▶ Work item: Write out the full listing again, exactly as it stands.

▶ Data excerpts:
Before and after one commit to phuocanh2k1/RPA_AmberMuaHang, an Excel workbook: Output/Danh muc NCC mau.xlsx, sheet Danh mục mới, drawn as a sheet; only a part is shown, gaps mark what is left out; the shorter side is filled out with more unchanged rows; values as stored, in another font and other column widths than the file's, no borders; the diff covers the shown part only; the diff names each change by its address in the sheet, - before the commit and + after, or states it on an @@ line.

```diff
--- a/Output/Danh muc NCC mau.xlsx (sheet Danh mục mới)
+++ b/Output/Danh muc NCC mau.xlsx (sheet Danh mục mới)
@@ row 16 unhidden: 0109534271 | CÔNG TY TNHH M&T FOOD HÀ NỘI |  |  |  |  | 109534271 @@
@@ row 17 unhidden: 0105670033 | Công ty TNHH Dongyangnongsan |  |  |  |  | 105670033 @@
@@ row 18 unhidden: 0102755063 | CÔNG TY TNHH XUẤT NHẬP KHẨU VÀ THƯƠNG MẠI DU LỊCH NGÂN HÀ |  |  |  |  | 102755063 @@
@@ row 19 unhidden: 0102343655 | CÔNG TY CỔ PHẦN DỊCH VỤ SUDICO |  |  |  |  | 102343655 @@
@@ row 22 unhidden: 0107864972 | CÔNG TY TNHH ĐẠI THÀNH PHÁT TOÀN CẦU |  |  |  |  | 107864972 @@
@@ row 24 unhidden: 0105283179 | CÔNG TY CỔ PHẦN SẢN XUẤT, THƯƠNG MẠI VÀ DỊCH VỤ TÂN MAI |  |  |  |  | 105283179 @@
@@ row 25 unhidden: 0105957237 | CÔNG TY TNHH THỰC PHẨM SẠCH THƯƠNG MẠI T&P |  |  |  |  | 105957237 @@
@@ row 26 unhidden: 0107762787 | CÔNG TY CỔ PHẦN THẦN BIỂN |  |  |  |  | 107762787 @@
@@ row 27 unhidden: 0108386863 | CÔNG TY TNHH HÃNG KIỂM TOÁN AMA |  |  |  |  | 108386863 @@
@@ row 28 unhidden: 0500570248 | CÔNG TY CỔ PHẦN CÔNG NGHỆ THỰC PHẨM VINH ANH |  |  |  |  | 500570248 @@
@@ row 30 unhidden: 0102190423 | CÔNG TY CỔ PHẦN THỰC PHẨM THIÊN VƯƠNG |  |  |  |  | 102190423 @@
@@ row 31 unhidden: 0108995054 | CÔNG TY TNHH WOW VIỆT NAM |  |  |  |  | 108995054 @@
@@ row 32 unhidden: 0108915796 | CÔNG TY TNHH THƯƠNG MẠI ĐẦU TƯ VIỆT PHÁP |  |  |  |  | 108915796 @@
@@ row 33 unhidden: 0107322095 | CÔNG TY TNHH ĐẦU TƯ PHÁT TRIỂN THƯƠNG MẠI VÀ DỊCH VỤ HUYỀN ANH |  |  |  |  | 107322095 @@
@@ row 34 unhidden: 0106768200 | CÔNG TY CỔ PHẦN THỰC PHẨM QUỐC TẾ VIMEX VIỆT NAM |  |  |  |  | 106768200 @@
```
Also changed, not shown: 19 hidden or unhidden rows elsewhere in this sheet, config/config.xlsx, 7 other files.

▶ Response area:
Before and after one commit to phuocanh2k1/RPA_AmberMuaHang, an Excel workbook: Output/Danh muc NCC mau.xlsx, sheet Danh mục mới, drawn as a sheet; only a part is shown, gaps mark what is left out; the shorter side is filled out with more unchanged rows; values as stored, in another font and other column widths than the file's, no borders; the diff covers the shown part only; the diff names each change by its address in the sheet, - before the commit and + after, or states it on an @@ line.

```diff
--- a/Output/Danh muc NCC mau.xlsx (sheet Danh mục mới)
+++ b/Output/Danh muc NCC mau.xlsx (sheet Danh mục mới)
@@ row 16 unhidden: 0109534271 | CÔNG TY TNHH M&T FOOD HÀ NỘI |  |  |  |  | 109534271 @@
@@ row 17 unhidden: 0105670033 | Công ty TNHH Dongyangnongsan |  |  |  |  | 105670033 @@
@@ row 18 unhidden: 0102755063 | CÔNG TY TNHH XUẤT NHẬP KHẨU VÀ THƯƠNG MẠI DU LỊCH NGÂN HÀ |  |  |  |  | 102755063 @@
@@ row 19 unhidden: 0102343655 | CÔNG TY CỔ PHẦN DỊCH VỤ SUDICO |  |  |  |  | 102343655 @@
@@ row 22 unhidden: 0107864972 | CÔNG TY TNHH ĐẠI THÀNH PHÁT TOÀN CẦU |  |  |  |  | 107864972 @@
@@ row 24 unhidden: 0105283179 | CÔNG TY CỔ PHẦN SẢN XUẤT, THƯƠNG MẠI VÀ DỊCH VỤ TÂN MAI |  |  |  |  | 105283179 @@
@@ row 25 unhidden: 0105957237 | CÔNG TY TNHH THỰC PHẨM SẠCH THƯƠNG MẠI T&P |  |  |  |  | 105957237 @@
@@ row 26 unhidden: 0107762787 | CÔNG TY CỔ PHẦN THẦN BIỂN |  |  |  |  | 107762787 @@
@@ row 27 unhidden: 0108386863 | CÔNG TY TNHH HÃNG KIỂM TOÁN AMA |  |  |  |  | 108386863 @@
@@ row 28 unhidden: 0500570248 | CÔNG TY CỔ PHẦN CÔNG NGHỆ THỰC PHẨM VINH ANH |  |  |  |  | 500570248 @@
@@ row 30 unhidden: 0102190423 | CÔNG TY CỔ PHẦN THỰC PHẨM THIÊN VƯƠNG |  |  |  |  | 102190423 @@
@@ row 31 unhidden: 0108995054 | CÔNG TY TNHH WOW VIỆT NAM |  |  |  |  | 108995054 @@
@@ row 32 unhidden: 0108915796 | CÔNG TY TNHH THƯƠNG MẠI ĐẦU TƯ VIỆT PHÁP |  |  |  |  | 108915796 @@
@@ row 33 unhidden: 0107322095 | CÔNG TY TNHH ĐẦU TƯ PHÁT TRIỂN THƯƠNG MẠI VÀ DỊCH VỤ HUYỀN ANH |  |  |  |  | 107322095 @@
@@ row 34 unhidden: 0106768200 | CÔNG TY CỔ PHẦN THỰC PHẨM QUỐC TẾ VIMEX VIỆT NAM |  |  |  |  | 106768200 @@
```
Also changed, not shown: 19 hidden or unhidden rows elsewhere in this sheet, config/config.xlsx, 7 other files.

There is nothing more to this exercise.